Fear Is an Ally: The Story of Kennedy Odede of Kibera, Kenya—Ellen Galinsky
May 31, 2012
On May 27, a 27-year-old graduating senior at Wesleyan University from Kenya stepped onto the podium and delivered the commencement address. Kennedy Odede rallied the graduates, their families and the Wesleyan community by having them repeat with him, "I promise to promote the power of hope."
I have spent much of my career looking at the research on what helps children thrive, what keeps the fire for learning and doing burning brightly within them. Studies that I have reviewed tell us about averages, but not about the individual. So after listening to Kennedy Odede's speech at Wesleyan, I looked back on what he has written about his growing up years to search for clues.
His is an extremely unlikely story. He is the oldest of eight brothers and sisters born and raised in Kibera, the largest slum in Africa. He was malnourished and almost died from malaria. As he teetered between life and death, he was left alone for hours as a time. As he writes in his blog:
My mom used leave me alone the whole day while she looked for odd jobs in the slums ...I was always hungry and sick and we had no money to do anything about it.
Our time at Kisumu Ndogo was filled with hot days spent in dark classrooms, our yelling voices often disciplined by teachers with a love for inflicting painful blows to the head with heavy sticks.
We imitated the moves of the heroes we admired. In those days, to be a fighter was to be a hero.
That moment taught me a lesson in my life about fear and loosing. I could have kicked Wycliffe easily -- I was much larger than him, and there's no doubt that my body could lay him flat.
If we perceive fear as loosing and shameful, we let it direct our actions...the fear is our enemy and destroys us.
I remind myself that fear is my ally -- it shows me how to be humble, how to think from other people's perspectives, and how to better face the challenges of everyday life. It teaches me how I want to be, and what I need to do to get there.
I had to leave my family as they could not provide food for me and for my siblings. I had to search on my own, I slept cold on the streets under the stalls and food was difficult to come by. In short, I became a homeless kid whose only schooling was the harsh street life education.
I worked in the factories as an unskilled laborer for many years. It was ten hours for a dollar in horrible conditions.
My dreams to change my community grew from my own personal experiences. The first time I ever had extra money -- 20 cents in 2005 -- I bought a soccer ball and started SHOFCO, one of the first youth groups in Kibera founded and run by slum residents.With no funding, but with faith in people's abilities to change their own lives, I expanded this group, working with thousands of people on AIDS education, female empowerment, microfinance, sanitation, and community health work.
I was born to an underage woman who was denied education and could not prosper.
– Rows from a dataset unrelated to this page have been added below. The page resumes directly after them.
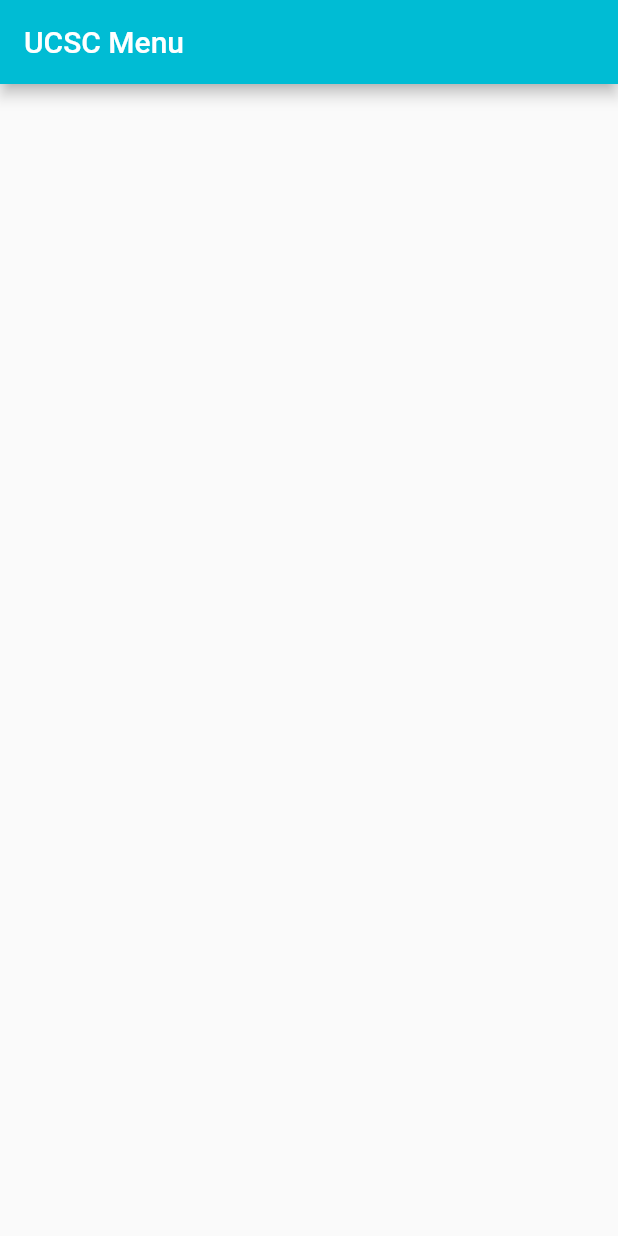
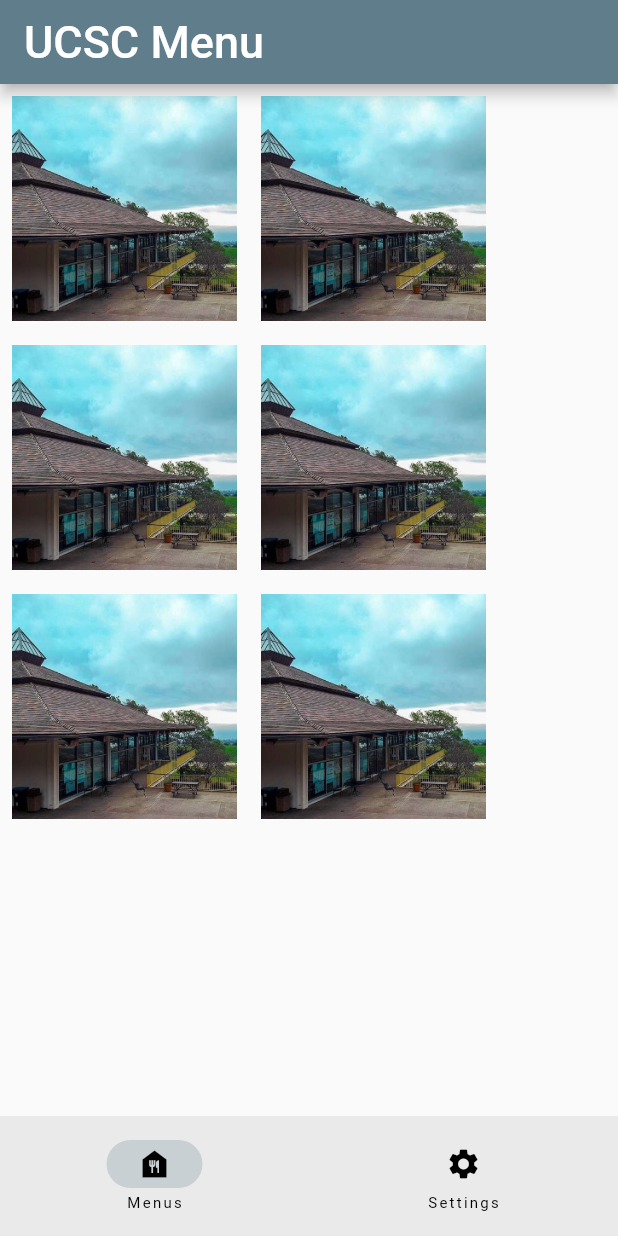
Before and after one commit to nunibye/Menu-App, a Flutter app: the screen it shows after launch, on a phone screen of 412 x 824 dp. Run offline on Flutter 3.47's test engine with Material 2 defaults, Android fonts, the phone set to English and light mode, and no system bars.

Commit message:
Added Buttons

```diff
--- /dev/null
+++ b/menu_app/lib/home_page.dart
@@ -0,0 +1,128 @@
+import 'package:flutter/material.dart';
+import 'package:menu_app/cowell_menu.dart';
+// import 'package:flutter/widgets.dart';
+
+// class SizeConfig {
+//   static MediaQueryData _mediaQueryData;
+//   static double screenWidth;
+//   static double screenHeight;
+//   static double blockSizeHorizontal;
+//   static double blockSizeVertical;
+//   static double _safeAreaHorizontal;
+//   static double _safeAreaVertical;
+//   static double safeBlockHorizontal;
+//   static double safeBlockVertical;
+
+//   void init(BuildContext context){
+//     _mediaQueryData = MediaQuery.of(context);
+//     screenWidth = _mediaQueryData.size.width;
+//     screenHeight = _mediaQueryData.size.height;
+//     blockSizeHorizontal = screenWidth/100;
+//     blockSizeVertical = screenHeight/100;
+//     _safeAreaHorizontal = _mediaQueryData.padding.left +
+//         _mediaQueryData.padding.right;
+//     _safeAreaVertical = _mediaQueryData.padding.top +
+//         _mediaQueryData.padding.bottom;
+//     safeBlockHorizontal = (screenWidth - _safeAreaHorizontal)/100;
+//     safeBlockVertical = (screenHeight - _safeAreaVertical)/100;
+//   }
+// }
+
+class HomePage extends StatelessWidget {
+  static const double hallSize = 150.0;
+  const HomePage({super.key});
+
+  @override
+  Widget build(BuildContext context) {
+    return Scaffold(
+        // child: ElevatedButton(
+        //   onPressed: () {
+        //     Navigator.of(context).push(
+        //       MaterialPageRoute(builder: (BuildContext context) {
+        //         return const CowellMenu();
+        //       }),
+        //     );
+        //   },
+        //   child: const Text("Cowell"),
+        // ),
+
+        body: Row(
+      children: [
+        Column(
+          children: [
+            IconButton(
+              onPressed: () {
+                Navigator.of(context).push(
+                  MaterialPageRoute(builder: (BuildContext context) {
+                    return const CowellMenu();
+                  }),
+                );
+              },
+              icon: Image.asset('images/cowell_dining_hall.jpg'),
+              iconSize: hallSize,
+            ),
+            IconButton(
+              onPressed: () {
+                Navigator.of(context).push(
+                  MaterialPageRoute(builder: (BuildContext context) {
+                    return const CowellMenu();
+                  }),
+                );
+              },
+              icon: Image.asset('images/cowell_dining_hall.jpg'),
+              iconSize: hallSize,
+            ),
+            IconButton(
+              onPressed: () {
+                Navigator.of(context).push(
+                  MaterialPageRoute(builder: (BuildContext context) {
+                    return const CowellMenu();
+                  }),
+                );
+              },
+              icon: Image.asset('images/cowell_dining_hall.jpg'),
+              iconSize: hallSize,
+            ),
+          ],
+        ),
+        Column(
+          children: [
+            IconButton(
+              onPressed: () {
+                Navigator.of(context).push(
+                  MaterialPageRoute(builder: (BuildContext context) {
+                    return const CowellMenu();
+                  }),
+                );
+              },
+              icon: Image.asset('images/cowell_dining_hall.jpg'),
+              iconSize: hallSize,
+            ),
+            IconButton(
+              onPressed: () {
+                Navigator.of(context).push(
+                  MaterialPageRoute(builder: (BuildContext context) {
+                    return const CowellMenu();
+                  }),
+                );
+              },
+              icon: Image.asset('images/cowell_dining_hall.jpg'),
+              iconSize: hallSize,
+            ),
+            IconButton(
+              onPressed: () {
+                Navigator.of(context).push(
+                  MaterialPageRoute(builder: (BuildContext context) {
+                    return const CowellMenu();
+                  }),
+                );
+              },
+              icon: Image.asset('images/cowell_dining_hall.jpg'),
+              iconSize: hallSize,
+            ),
+          ],
+        ),
+      ],
+    ));
+  }
+}
--- a/menu_app/lib/main.dart
+++ b/menu_app/lib/main.dart
@@ -1,4 +1,6 @@
 import 'package:flutter/material.dart';
+import 'package:menu_app/home_page.dart';
+
 void main() {
   runApp(const MyApp());
 }
@@ -9,10 +11,41 @@ class MyApp extends StatelessWidget {
   @override
   Widget build(BuildContext context) {
     return MaterialApp(
-      home: Scaffold(
-        appBar: AppBar(backgroundColor: Colors.cyan,
-        title: const Text('UCSC Menu'),
-        ),
+      theme: ThemeData(primarySwatch: Colors.blueGrey),
+      home: const RootPage(),
+    );
+  }
+}
+
+class RootPage extends StatefulWidget {
+  const RootPage({super.key});
+
+  @override
+  State<RootPage> createState() => _RootPageState();
+}
+
+class _RootPageState extends State<RootPage> {
+  int currentPage = 0;
+  @override
+  Widget build(BuildContext context) {
+    return Scaffold(
+      appBar: AppBar(
+          title: const Text(
+        "UCSC Menu",
+        style: TextStyle(fontSize: 30),
+      )),
+      body: const HomePage(),
+      bottomNavigationBar: NavigationBar(
+        destinations: const [
+          NavigationDestination(icon: Icon(Icons.food_bank), label: "Menus"),
+          NavigationDestination(icon: Icon(Icons.settings), label: "Settings"),
+        ],
+        onDestinationSelected: (int index) {
+          setState(() {
+            currentPage = index;
+          });
+        },
+        selectedIndex: currentPage,
       ),
     );
   }
--- a/menu_app/pubspec.yaml
+++ b/menu_app/pubspec.yaml
@@ -33,6 +33,7 @@ dependencies:
     sdk: flutter
 
 
+
   # The following adds the Cupertino Icons font to your application.
   # Use with the CupertinoIcons class for iOS style icons.
   cupertino_icons: ^1.0.2
@@ -60,8 +61,8 @@ flutter:
   uses-material-design: true
 
   # To add assets to your application, add an assets section, like this:
-  # assets:
-  #   - images/a_dot_burr.jpeg
+  assets:
+    - images/
   #   - images/a_dot_ham.jpeg
 
   # An image asset can refer to one or more resolution-specific "variants", see
```
Also changed, not shown: menu_app/lib/cowell_menu.dart (added, +25 -0 lines), menu_app/images/cowell_dining_hall.jpg (added).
My stepfather mistreated my mother, she was often almost beaten to death but she never gave up on her kids. She taught me how to care about other people and to take action to bring change. My poor mom believed in education.
Kennedy told Jessica of his dream to get an education, and Jessica nudged the Wesleyan admissions office into offering him a full scholarship -- even though he had never gone to formal school before.
When I came to Wesleyan, achieving what I thought impossible, Jessica and I began to work together to make our dream of changing the options available to women a reality.Together, we co-founded a nonprofit, Shining Hope for Communities. We use an innovative, two-step community-driven model to combat gender inequality and extreme poverty. We link free schools for girls to holistic community centers that provide residents with the most essential services unavailable elsewhere.